Jun 14 2008
parent Robert Fraser <fraserofthenight gmail.com> writes:
Charles Hixson wrote:
 On Sat, 14 Jun 2008 12:26:43 -0300, Juan Jose Comellas wrote:
 
 ...
 renoX wrote:

 janderson a écrit :
 A friend at work pointed out this article to me:

 http://yarivsblog.com/articles/2008/05/18/erlang-vs-scala/

 -Joel

... Also, I disagree about the 'ease' of learning Erlang: Erlang has an alien syntax (which I don't like much) and an alien way of doing things (single assignment) which is not so easy for developers.. IMHO developers learn Erlang because it's good at distributed programming not because of the language itself whereas Scala has a really nice syntax (better than D's), but it's not as good as distributed programming some criticism in the article where interesting (cooperative scheduling).. renoX


Isn't Erlang extremely slow, though? The comparisons I seen all place it several times slower than, say, Ruby at the same task. (Granted the tasks were chosen to compare languages that are largely single stream of execution. I'm thinking of places like http://shootout.alioth.debian.org/)

For multithrreaded tasks it does much better, but not as well as multithreaded code written in a native language. When you're developing, say, for a supercomputer where a fifty clock cycle difference in an inner loop/frequently called function can man 3 more days of execution time when the program is used in production, these things tend to matter a lot more.
Jun 14 2008
prev sibling parent Charles Hixson <charleshixsn earthlink.net> writes:
On Sat, 14 Jun 2008 12:26:43 -0300, Juan Jose Comellas wrote:

 ...
 renoX wrote:
 
 janderson a écrit :
 A friend at work pointed out this article to me:
 
 http://yarivsblog.com/articles/2008/05/18/erlang-vs-scala/
 
 -Joel

Very interesting, thanks. ... Also, I disagree about the 'ease' of learning Erlang: Erlang has an alien syntax (which I don't like much) and an alien way of doing things (single assignment) which is not so easy for developers.. IMHO developers learn Erlang because it's good at distributed programming not because of the language itself whereas Scala has a really nice syntax (better than D's), but it's not as good as distributed programming some criticism in the article where interesting (cooperative scheduling).. renoX


Isn't Erlang extremely slow, though?

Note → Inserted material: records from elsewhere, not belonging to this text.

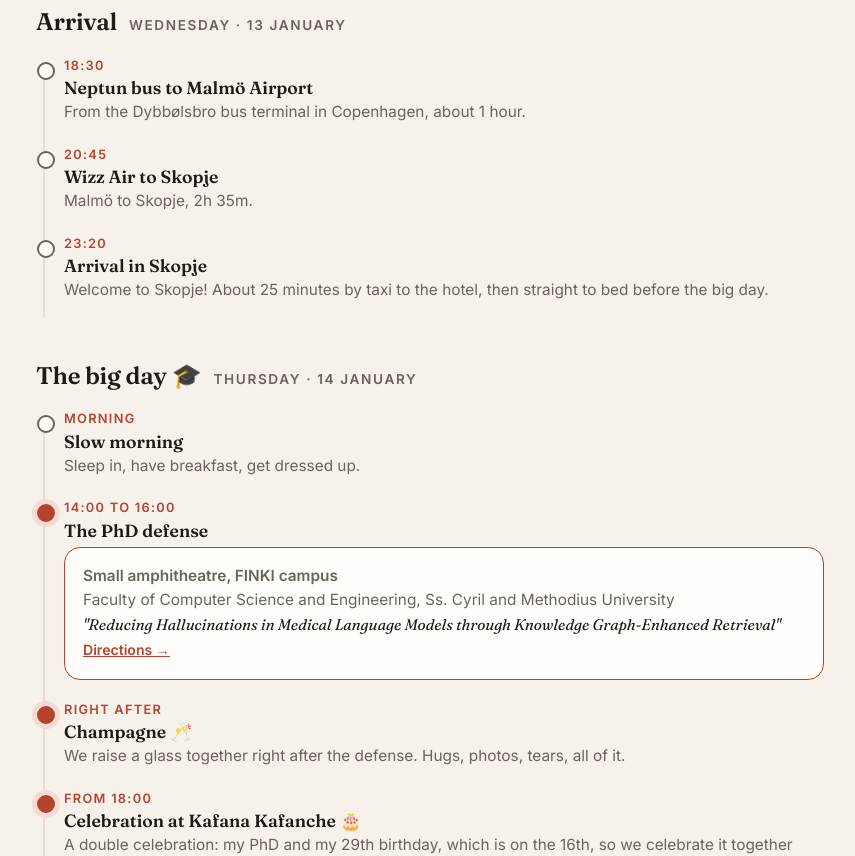
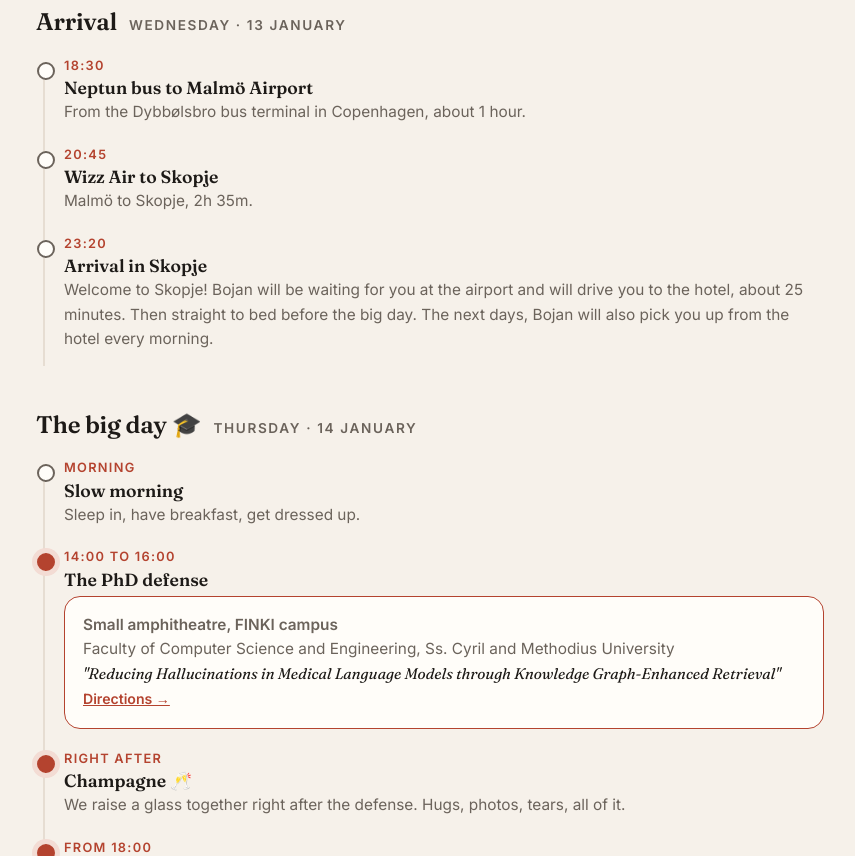
Before and after one commit to dobrevajovana/phd-invitation, a plain HTML site: page index.html in a window 1280 px wide. Shown: the part 1692-2548 px from the top of the page, without its empty margins (210-1065 px from the left). Drawn offline with Linux system fonts and the light colour scheme.

Commit message:
Bojan airport pickup and morning rides
Co-Authored-By: Claude Opus 5.5 <noreply@anthropic.com>

```diff
--- a/index.html
+++ b/index.html
@@ -225,7 +225,7 @@
         <li><div class="t">20:45</div><h4>Wizz Air to Skopje</h4>
           <p>Malmö to Skopje, 2h 35m.</p></li>
         <li><div class="t">23:20</div><h4>Arrival in Skopje</h4>
-          <p>Welcome to Skopje! About 25 minutes by taxi to the hotel, then straight to bed before the big day.</p></li>
+          <p>Welcome to Skopje! Bojan will be waiting for you at the airport and will drive you to the hotel, about 25 minutes. Then straight to bed before the big day. The next days, Bojan will also pick you up from the hotel every morning.</p></li>
       </ol>
     </div>
 
```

The comparisons I seen all place it several times slower than, say, Ruby at the same task. (Granted the tasks were chosen to compare languages that are largely single stream of execution. I'm thinking of places like http://shootout.alioth.debian.org/)
Jun 14 2008
prev sibling parent reply Georg Wrede <georg nospam.org> writes:
janderson wrote:
 A friend at work pointed out this article to me:
 
 http://yarivsblog.com/articles/2008/05/18/erlang-vs-scala/

This is what I'd call invisible advertising in blogs. The mention of D is quite brief, but amounts to product placing in film/TV, for which companies traditionally pay top dollar. Very effective.
Jun 10 2008
parent reply janderson <askme me.com> writes:
Georg Wrede wrote:
 janderson wrote:
 A friend at work pointed out this article to me:

 http://yarivsblog.com/articles/2008/05/18/erlang-vs-scala/

This is what I'd call invisible advertising in blogs. The mention of D is quite brief, but amounts to product placing in film/TV, for which companies traditionally pay top dollar. Very effective.

I didn't see a reference to D. Note: My motivation was that a wide range of views/understandings are helpful in the never ending quest to improve programming skill and language design. -Joel
Jun 12 2008
parent Robert Fraser <fraserofthenight gmail.com> writes:
janderson wrote:
 I didn't see a reference to D.

Quote at the end of the article.
Jun 13 2008